Work task - Among the lines below, copy each one in which "saved" appears.

Change detection data -
++++++++

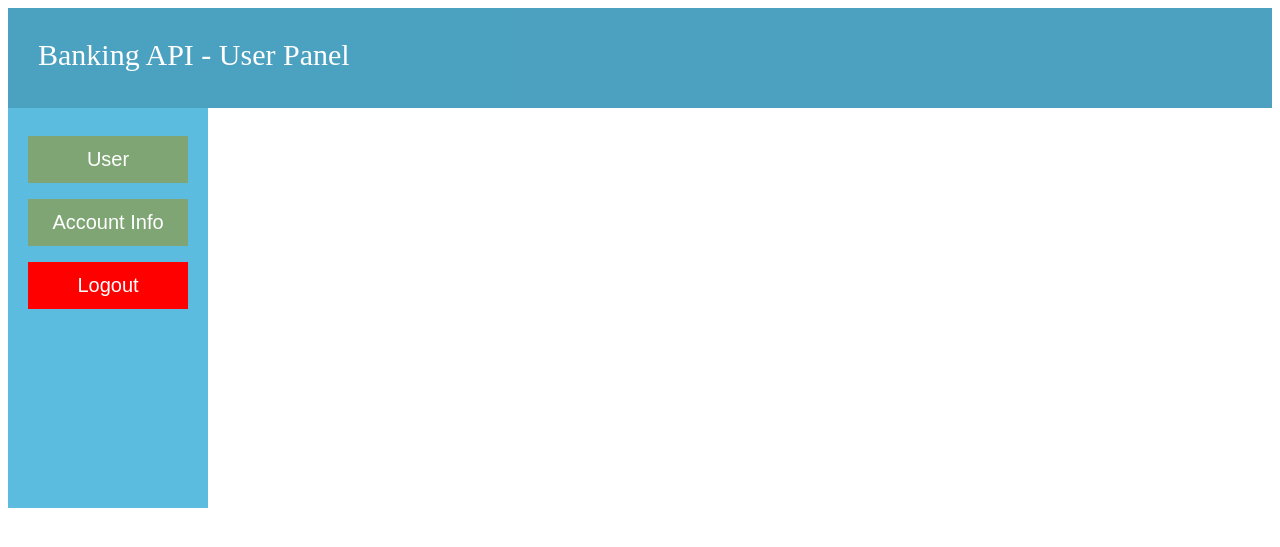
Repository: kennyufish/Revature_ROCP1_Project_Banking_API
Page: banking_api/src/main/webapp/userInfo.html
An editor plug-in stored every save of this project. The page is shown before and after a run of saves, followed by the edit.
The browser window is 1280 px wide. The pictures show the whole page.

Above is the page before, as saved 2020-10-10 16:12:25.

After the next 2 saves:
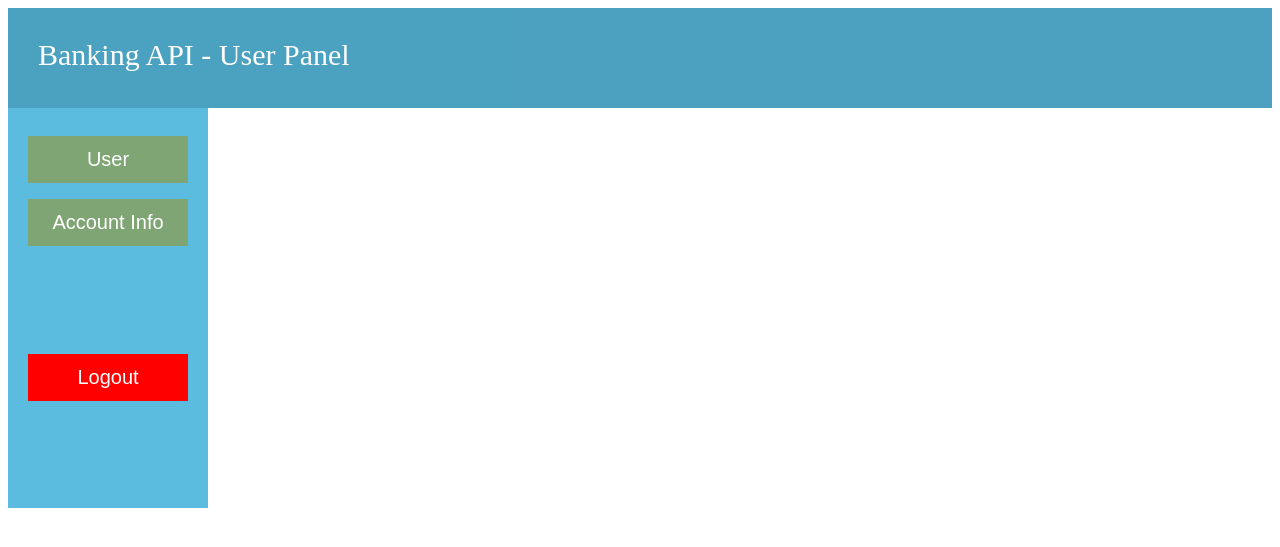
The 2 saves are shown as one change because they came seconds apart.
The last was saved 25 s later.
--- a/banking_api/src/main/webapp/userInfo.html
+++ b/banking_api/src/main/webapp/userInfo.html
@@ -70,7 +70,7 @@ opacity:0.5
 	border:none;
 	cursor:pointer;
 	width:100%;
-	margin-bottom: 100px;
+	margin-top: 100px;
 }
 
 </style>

++++++++

Task result -
Above is the page before, as saved 2020-10-10 16:12:25.
The last was saved 25 s later.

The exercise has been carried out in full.